→ **MATERIAL PROVIDED**
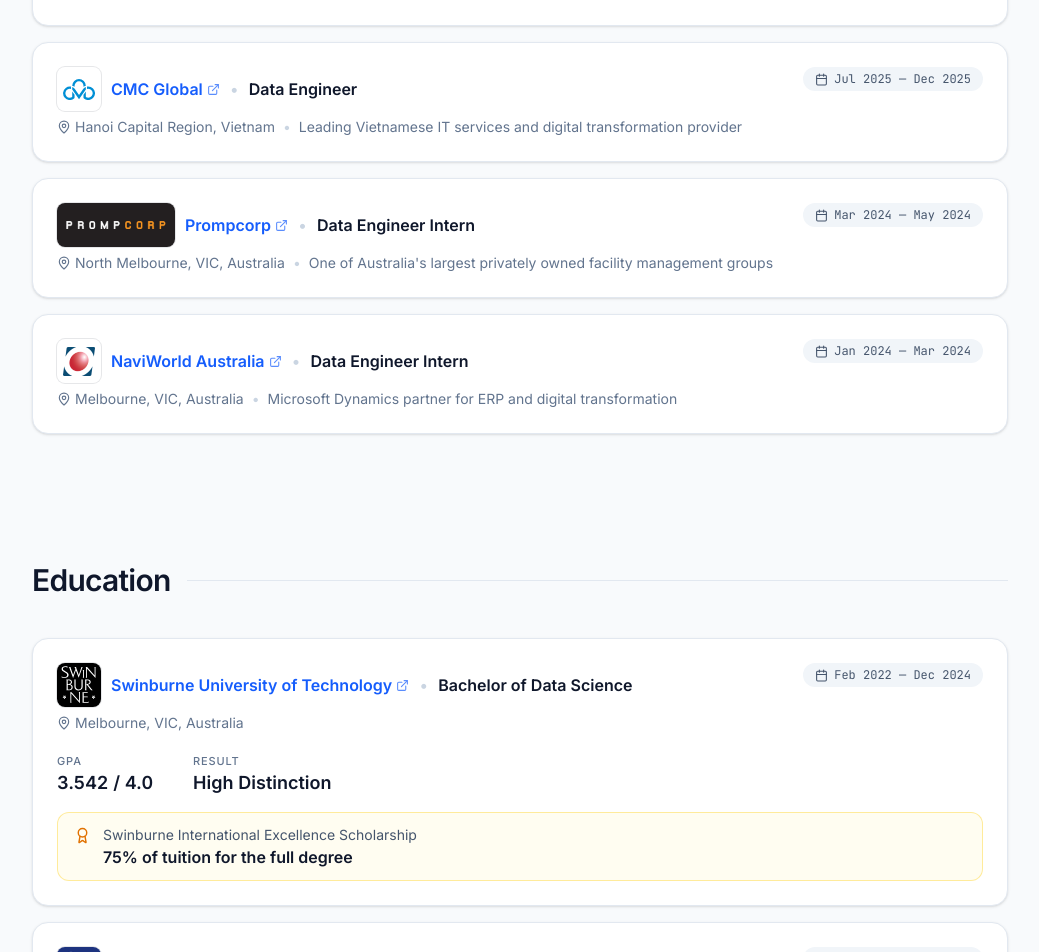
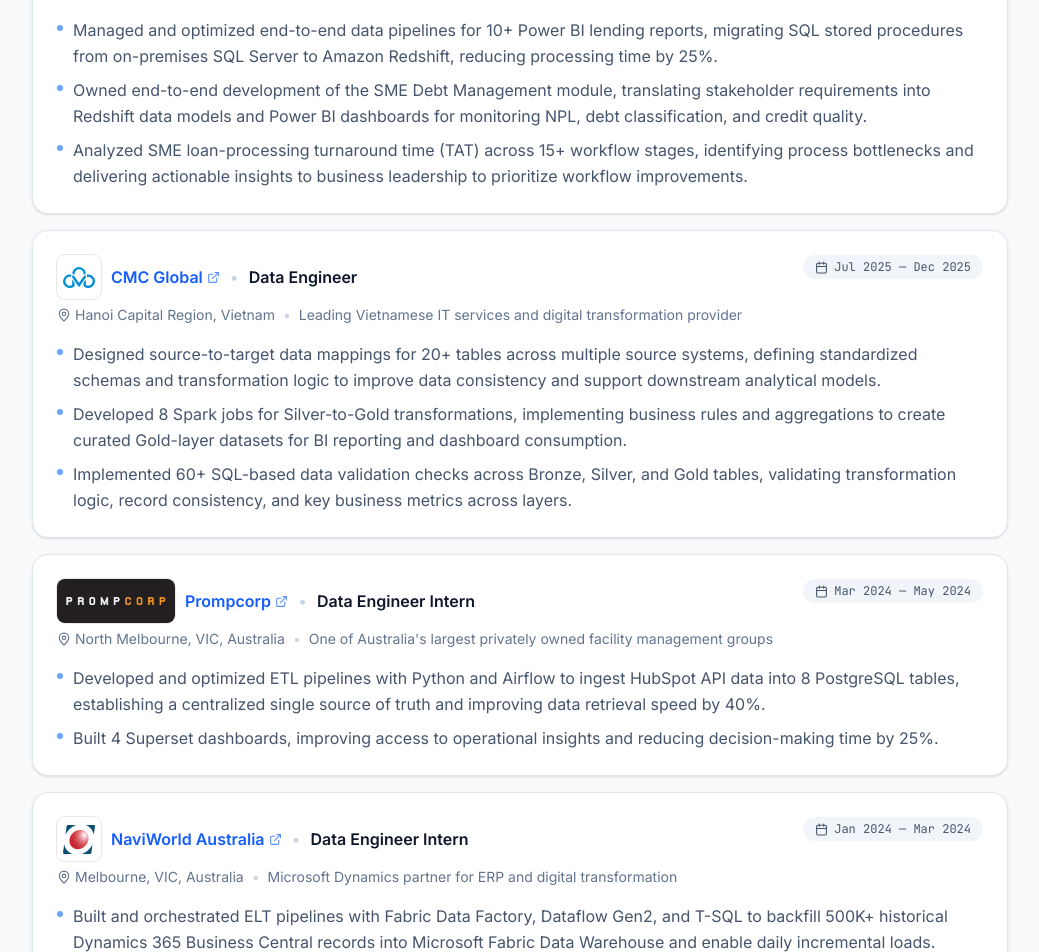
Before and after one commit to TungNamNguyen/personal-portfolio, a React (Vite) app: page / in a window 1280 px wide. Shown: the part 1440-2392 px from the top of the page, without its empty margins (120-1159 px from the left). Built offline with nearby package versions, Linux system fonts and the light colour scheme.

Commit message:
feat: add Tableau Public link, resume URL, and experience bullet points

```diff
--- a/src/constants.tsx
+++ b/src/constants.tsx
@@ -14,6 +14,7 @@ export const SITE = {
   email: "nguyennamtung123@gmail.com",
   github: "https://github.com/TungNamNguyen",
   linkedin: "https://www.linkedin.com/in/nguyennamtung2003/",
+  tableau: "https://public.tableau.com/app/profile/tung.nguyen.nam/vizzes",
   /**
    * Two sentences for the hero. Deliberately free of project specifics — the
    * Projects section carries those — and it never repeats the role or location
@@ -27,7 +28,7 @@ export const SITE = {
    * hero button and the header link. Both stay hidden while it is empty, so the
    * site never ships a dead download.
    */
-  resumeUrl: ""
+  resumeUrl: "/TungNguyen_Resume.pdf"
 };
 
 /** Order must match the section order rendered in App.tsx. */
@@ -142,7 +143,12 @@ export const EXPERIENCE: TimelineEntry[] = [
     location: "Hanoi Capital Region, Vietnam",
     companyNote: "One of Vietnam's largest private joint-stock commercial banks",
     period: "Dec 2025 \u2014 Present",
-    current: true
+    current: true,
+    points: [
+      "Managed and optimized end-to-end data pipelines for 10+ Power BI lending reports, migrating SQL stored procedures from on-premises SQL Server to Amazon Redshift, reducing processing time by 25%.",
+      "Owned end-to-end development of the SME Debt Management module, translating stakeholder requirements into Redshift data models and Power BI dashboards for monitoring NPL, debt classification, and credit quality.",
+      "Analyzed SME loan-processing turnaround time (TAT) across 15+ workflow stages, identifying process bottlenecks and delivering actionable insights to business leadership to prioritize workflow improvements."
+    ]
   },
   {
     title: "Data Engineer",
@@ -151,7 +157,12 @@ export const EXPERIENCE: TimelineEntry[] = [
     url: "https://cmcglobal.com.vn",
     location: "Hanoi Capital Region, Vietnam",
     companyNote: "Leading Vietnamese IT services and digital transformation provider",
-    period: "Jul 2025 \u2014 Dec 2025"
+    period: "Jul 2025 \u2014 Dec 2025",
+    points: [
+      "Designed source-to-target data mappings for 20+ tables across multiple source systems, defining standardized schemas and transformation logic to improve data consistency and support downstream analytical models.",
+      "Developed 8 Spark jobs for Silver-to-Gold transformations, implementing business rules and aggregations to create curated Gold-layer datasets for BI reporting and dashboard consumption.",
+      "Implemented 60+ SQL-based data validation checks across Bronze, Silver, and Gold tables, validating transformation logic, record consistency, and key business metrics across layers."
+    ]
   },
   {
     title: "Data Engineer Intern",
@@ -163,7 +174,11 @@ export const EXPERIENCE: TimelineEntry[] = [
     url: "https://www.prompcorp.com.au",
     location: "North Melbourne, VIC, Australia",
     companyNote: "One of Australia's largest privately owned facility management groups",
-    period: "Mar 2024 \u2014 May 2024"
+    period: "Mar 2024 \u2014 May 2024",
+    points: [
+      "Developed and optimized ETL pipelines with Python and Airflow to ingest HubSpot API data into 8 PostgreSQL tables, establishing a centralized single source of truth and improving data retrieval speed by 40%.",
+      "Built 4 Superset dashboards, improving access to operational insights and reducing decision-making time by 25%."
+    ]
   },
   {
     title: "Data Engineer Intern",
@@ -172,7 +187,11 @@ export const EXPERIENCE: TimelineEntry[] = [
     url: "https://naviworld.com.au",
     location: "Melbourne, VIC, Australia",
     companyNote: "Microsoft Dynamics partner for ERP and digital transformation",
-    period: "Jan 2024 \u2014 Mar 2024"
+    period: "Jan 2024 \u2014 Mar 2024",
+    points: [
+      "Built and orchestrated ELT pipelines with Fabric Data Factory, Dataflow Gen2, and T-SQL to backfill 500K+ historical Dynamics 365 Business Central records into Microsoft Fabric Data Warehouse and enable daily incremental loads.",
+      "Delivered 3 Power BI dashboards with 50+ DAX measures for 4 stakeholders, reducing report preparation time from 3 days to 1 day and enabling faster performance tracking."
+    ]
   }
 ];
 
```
...
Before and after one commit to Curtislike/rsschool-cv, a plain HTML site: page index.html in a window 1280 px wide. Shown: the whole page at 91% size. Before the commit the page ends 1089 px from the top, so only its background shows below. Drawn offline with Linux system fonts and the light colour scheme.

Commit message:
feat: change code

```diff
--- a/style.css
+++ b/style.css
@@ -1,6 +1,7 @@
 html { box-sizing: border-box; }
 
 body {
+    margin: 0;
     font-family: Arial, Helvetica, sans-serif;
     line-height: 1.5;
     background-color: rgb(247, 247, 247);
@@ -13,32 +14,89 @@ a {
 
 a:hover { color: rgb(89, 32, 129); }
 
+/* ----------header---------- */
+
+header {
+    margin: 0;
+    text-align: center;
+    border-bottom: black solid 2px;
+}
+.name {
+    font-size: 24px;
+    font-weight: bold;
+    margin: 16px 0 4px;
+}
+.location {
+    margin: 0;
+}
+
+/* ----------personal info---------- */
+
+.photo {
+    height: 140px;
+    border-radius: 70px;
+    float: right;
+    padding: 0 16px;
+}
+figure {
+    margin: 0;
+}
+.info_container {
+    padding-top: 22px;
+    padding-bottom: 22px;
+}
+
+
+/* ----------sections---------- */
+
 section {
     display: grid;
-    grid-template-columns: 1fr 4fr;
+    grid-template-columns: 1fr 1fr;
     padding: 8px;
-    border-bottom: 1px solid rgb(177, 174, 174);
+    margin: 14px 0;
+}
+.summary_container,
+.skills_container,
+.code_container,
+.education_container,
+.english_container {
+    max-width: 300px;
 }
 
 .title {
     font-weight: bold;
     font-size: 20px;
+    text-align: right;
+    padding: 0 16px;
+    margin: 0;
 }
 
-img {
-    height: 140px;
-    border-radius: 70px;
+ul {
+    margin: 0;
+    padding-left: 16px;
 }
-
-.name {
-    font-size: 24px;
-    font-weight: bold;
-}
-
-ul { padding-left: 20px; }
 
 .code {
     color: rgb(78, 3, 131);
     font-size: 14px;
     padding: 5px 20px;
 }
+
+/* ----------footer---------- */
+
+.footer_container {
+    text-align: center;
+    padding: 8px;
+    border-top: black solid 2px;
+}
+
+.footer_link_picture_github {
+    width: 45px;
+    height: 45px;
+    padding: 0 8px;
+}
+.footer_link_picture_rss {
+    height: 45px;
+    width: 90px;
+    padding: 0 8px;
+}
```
---
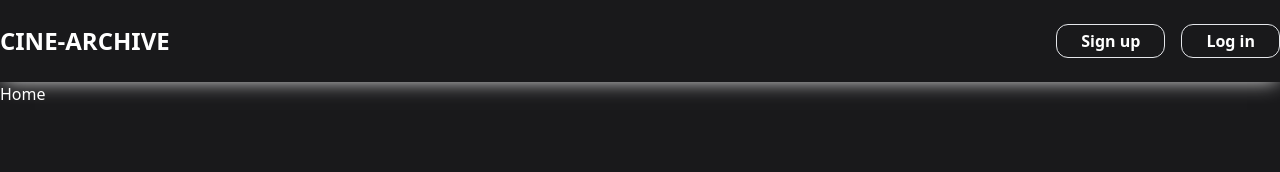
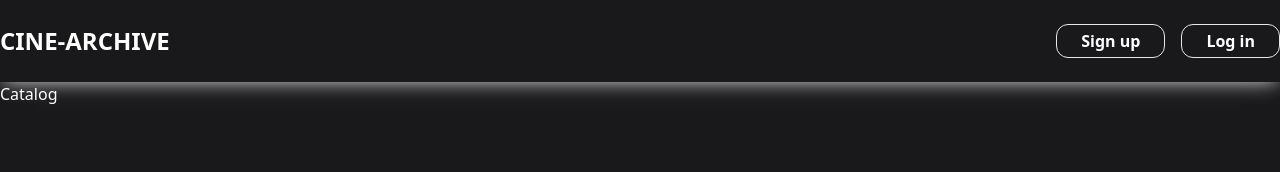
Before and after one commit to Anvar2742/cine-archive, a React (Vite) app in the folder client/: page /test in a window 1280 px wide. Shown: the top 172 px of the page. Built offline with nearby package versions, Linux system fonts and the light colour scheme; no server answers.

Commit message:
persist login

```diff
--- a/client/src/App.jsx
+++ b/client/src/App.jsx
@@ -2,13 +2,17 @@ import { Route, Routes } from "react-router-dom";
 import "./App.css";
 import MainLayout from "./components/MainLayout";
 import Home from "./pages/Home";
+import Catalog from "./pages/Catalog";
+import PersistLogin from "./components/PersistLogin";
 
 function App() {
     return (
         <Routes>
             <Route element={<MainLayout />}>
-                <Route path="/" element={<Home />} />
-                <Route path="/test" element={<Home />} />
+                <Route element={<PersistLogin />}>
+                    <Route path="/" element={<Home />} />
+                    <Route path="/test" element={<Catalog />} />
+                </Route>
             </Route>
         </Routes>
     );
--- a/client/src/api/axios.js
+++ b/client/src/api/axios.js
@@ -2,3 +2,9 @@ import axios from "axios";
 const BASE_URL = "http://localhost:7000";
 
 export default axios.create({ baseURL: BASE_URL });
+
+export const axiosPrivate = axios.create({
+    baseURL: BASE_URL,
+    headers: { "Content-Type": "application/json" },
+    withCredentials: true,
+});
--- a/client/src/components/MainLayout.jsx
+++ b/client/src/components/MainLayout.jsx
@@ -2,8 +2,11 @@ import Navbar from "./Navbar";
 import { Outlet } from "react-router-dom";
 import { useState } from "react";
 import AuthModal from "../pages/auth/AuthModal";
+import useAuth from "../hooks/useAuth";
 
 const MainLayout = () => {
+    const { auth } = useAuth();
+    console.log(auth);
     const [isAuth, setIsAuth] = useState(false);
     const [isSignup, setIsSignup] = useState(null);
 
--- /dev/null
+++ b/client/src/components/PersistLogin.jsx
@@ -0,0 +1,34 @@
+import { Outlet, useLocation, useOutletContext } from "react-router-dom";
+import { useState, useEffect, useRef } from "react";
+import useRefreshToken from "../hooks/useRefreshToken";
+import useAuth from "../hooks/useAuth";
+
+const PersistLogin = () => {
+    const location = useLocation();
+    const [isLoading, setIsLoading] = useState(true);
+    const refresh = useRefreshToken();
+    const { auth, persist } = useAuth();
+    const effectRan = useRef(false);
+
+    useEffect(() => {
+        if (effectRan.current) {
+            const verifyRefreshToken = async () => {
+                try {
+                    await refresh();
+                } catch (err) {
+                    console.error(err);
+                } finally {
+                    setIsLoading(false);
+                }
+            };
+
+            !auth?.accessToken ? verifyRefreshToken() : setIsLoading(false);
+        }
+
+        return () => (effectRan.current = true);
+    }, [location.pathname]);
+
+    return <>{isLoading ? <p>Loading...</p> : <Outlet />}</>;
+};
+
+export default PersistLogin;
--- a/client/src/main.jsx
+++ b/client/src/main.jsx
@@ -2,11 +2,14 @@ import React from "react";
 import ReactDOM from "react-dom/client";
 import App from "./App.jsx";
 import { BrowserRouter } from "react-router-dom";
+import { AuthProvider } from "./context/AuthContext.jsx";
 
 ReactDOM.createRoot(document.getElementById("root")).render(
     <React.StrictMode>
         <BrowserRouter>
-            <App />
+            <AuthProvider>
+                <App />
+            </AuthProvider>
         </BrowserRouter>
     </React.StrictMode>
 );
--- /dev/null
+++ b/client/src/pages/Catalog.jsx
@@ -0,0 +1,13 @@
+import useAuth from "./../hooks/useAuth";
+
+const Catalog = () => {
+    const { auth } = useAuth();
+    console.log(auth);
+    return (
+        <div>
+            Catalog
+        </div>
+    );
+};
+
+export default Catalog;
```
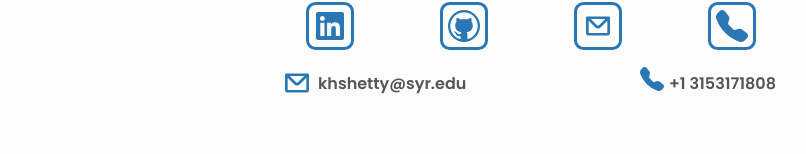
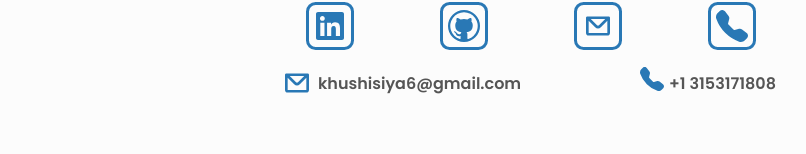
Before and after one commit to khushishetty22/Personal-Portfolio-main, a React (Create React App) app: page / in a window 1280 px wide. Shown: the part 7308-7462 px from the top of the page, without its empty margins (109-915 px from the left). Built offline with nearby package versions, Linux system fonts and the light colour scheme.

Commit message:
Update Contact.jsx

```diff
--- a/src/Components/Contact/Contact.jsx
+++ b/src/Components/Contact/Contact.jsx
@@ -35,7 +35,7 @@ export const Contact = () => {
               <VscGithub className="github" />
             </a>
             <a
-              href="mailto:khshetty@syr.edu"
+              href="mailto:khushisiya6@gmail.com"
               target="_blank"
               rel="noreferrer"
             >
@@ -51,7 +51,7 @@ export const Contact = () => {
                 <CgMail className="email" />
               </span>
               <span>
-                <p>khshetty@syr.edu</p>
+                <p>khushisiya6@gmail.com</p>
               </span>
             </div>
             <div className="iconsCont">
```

→ **EXERCISE PROMPT**
"never" is the word to look for; copy every line of the data that has it.

→ **REPLY**
    * Projects section carries those — and it never repeats the role or location
    * site never ships a dead download.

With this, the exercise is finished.